Task to carry out: Scan the entries below and extract each line with the word "extends" in it.

Version difference data:
══════════════════════════════

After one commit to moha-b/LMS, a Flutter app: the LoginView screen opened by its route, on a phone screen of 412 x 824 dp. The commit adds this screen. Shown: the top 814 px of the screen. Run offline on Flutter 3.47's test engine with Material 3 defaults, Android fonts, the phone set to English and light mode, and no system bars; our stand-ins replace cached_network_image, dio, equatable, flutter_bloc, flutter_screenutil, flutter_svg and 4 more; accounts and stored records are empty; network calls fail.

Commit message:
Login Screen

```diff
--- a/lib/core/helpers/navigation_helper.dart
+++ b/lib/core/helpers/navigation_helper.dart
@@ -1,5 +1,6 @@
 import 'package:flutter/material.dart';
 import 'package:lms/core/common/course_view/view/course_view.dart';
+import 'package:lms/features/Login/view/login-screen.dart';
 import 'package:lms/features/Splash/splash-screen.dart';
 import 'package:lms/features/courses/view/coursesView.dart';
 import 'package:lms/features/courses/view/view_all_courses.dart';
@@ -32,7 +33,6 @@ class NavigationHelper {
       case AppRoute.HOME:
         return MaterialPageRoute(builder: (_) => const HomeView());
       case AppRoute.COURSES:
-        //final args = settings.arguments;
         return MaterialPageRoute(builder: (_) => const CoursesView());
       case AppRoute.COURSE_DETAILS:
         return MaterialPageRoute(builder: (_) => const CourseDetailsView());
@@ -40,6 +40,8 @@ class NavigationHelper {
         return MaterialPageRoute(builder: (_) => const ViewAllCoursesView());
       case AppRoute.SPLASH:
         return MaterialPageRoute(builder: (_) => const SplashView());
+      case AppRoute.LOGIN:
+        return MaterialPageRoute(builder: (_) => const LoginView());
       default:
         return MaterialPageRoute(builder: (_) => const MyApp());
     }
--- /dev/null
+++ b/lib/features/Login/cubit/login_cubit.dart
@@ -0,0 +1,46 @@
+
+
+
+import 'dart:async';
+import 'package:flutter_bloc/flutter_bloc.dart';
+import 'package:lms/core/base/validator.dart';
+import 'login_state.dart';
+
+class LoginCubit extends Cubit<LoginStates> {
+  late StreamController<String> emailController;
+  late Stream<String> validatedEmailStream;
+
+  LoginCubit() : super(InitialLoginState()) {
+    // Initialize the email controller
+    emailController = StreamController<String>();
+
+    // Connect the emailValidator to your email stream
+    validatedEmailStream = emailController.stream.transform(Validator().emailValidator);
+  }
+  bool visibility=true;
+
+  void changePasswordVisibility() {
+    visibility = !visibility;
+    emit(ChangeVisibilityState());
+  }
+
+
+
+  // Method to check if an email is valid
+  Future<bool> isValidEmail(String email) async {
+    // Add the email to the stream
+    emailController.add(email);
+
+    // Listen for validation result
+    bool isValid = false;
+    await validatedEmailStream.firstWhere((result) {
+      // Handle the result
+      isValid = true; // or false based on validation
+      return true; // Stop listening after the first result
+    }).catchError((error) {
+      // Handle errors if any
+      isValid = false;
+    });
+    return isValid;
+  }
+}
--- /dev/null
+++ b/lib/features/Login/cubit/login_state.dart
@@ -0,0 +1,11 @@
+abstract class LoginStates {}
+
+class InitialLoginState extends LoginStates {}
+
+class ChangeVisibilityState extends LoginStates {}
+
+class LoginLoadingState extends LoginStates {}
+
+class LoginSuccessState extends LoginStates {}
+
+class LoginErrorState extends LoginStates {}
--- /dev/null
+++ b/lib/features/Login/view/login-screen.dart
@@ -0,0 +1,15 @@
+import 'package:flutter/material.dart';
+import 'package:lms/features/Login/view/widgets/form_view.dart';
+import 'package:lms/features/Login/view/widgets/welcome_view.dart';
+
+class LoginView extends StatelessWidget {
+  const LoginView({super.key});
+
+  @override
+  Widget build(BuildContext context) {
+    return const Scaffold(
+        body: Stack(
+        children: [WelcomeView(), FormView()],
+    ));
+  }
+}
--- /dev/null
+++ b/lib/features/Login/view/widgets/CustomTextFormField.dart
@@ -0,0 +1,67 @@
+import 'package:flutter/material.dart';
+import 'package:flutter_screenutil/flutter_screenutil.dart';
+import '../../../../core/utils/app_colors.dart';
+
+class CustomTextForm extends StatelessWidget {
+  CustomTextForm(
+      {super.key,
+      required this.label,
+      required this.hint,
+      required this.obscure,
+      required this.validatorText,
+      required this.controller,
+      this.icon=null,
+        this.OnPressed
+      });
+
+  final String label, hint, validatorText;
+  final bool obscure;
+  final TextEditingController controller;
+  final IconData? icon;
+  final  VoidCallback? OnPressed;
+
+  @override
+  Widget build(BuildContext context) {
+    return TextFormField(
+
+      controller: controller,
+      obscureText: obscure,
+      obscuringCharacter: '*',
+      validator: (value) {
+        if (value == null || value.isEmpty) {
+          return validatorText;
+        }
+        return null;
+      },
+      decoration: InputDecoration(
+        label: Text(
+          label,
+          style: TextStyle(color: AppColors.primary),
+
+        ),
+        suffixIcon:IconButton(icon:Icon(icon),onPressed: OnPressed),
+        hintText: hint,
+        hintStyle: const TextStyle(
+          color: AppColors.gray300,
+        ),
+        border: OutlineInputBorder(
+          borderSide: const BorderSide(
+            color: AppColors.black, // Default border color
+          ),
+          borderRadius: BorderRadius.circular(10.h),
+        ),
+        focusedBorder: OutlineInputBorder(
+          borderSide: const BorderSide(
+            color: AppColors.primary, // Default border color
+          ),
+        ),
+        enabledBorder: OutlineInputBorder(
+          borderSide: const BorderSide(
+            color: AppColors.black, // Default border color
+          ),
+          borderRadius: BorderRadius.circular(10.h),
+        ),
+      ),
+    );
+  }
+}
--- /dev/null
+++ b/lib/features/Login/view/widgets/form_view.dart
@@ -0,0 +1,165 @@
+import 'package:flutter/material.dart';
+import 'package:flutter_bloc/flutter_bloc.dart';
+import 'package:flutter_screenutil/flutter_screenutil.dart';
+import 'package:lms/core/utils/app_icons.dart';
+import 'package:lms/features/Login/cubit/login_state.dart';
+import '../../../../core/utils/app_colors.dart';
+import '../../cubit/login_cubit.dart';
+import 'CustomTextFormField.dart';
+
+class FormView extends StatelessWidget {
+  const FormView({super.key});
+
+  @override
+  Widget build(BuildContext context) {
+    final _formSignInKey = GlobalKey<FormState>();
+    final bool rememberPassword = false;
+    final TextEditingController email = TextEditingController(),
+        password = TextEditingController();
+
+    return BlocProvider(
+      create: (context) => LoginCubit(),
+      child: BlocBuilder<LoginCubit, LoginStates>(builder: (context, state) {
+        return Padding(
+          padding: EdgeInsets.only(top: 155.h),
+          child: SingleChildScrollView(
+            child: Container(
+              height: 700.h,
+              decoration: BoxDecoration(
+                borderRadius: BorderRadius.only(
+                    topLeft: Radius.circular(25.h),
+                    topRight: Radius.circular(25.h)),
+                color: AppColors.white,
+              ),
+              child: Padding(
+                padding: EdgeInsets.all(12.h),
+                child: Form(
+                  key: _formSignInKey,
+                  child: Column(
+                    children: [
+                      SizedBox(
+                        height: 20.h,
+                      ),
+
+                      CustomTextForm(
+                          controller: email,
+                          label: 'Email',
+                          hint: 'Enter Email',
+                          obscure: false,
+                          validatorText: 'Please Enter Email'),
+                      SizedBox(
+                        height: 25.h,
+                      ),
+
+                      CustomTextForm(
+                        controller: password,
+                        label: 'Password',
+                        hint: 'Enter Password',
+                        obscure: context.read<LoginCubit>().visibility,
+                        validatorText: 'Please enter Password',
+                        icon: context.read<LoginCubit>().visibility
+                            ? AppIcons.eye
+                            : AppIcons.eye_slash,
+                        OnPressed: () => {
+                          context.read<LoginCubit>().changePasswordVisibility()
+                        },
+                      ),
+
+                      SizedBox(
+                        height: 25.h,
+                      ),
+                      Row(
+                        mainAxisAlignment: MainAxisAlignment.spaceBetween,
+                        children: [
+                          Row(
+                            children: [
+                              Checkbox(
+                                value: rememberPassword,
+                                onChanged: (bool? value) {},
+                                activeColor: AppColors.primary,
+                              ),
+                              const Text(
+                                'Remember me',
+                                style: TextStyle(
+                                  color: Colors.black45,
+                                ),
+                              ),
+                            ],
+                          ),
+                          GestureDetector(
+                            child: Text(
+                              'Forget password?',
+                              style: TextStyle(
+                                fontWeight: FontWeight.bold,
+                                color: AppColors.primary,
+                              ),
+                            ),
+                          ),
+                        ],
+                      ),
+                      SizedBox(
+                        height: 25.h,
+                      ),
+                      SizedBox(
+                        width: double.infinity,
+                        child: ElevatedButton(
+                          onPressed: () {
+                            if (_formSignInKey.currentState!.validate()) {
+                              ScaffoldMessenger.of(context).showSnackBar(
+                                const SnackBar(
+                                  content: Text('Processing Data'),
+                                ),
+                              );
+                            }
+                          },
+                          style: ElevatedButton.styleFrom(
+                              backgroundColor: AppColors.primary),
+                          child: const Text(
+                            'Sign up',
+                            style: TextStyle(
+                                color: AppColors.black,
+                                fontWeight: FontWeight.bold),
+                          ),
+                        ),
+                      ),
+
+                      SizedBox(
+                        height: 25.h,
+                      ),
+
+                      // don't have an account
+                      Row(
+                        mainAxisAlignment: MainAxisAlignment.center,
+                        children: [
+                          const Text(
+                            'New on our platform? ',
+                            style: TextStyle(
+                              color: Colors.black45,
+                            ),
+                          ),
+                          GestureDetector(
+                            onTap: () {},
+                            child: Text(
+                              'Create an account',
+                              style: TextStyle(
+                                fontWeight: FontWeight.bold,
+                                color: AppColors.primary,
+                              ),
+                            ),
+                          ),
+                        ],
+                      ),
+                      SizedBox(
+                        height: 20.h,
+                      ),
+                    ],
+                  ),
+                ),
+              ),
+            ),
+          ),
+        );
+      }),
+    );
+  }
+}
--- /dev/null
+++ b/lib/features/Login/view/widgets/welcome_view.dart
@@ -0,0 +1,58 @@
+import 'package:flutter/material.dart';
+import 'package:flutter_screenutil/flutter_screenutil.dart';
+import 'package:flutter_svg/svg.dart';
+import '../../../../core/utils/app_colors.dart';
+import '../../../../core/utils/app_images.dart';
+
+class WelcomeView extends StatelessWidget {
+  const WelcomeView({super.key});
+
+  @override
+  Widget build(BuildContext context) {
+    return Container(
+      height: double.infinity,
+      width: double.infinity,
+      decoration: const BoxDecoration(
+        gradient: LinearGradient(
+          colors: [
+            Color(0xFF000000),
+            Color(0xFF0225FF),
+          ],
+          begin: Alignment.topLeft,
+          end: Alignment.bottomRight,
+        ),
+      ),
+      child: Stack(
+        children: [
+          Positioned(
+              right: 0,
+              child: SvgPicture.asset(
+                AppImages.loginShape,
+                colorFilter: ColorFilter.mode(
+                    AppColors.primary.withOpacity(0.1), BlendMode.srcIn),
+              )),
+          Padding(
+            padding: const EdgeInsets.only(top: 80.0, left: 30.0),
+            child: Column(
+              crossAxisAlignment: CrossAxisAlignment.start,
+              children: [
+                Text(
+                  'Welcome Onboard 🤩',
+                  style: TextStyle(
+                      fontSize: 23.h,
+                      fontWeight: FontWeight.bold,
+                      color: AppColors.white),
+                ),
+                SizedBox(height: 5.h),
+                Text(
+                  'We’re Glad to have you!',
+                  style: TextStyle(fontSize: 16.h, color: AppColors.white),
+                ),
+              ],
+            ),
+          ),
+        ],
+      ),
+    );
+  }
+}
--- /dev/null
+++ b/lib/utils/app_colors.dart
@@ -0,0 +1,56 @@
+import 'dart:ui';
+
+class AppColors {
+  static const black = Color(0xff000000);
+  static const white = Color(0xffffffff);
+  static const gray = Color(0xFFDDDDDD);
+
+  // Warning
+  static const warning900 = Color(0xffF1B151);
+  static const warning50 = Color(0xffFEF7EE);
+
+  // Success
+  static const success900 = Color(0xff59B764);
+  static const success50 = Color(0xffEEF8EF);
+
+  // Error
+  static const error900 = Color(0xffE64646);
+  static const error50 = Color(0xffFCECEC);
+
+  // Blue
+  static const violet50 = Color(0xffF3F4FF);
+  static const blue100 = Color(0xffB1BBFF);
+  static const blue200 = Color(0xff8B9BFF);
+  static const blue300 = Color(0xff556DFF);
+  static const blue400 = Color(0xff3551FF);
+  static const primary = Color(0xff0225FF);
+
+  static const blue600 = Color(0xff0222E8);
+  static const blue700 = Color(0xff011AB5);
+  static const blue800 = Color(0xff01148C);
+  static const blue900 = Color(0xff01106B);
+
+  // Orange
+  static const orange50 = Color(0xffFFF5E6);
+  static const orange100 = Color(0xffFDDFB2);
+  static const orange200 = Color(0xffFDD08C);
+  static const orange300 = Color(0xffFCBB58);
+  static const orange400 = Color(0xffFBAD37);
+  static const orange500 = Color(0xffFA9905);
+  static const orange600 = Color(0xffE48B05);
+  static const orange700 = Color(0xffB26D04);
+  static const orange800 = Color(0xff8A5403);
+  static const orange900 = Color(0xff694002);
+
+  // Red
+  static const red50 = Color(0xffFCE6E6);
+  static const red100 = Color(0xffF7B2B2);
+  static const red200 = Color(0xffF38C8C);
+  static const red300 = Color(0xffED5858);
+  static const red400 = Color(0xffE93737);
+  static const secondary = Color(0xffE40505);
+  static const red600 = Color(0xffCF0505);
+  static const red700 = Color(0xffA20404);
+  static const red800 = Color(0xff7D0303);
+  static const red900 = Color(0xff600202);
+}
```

══════════════════════════════

Exercise answer:
+class LoginCubit extends Cubit<LoginStates> {
+class InitialLoginState extends LoginStates {}
+class ChangeVisibilityState extends LoginStates {}
+class LoginLoadingState extends LoginStates {}
+class LoginSuccessState extends LoginStates {}
+class LoginErrorState extends LoginStates {}
+class LoginView extends StatelessWidget {
+class CustomTextForm extends StatelessWidget {
+class FormView extends StatelessWidget {
+class WelcomeView extends StatelessWidget {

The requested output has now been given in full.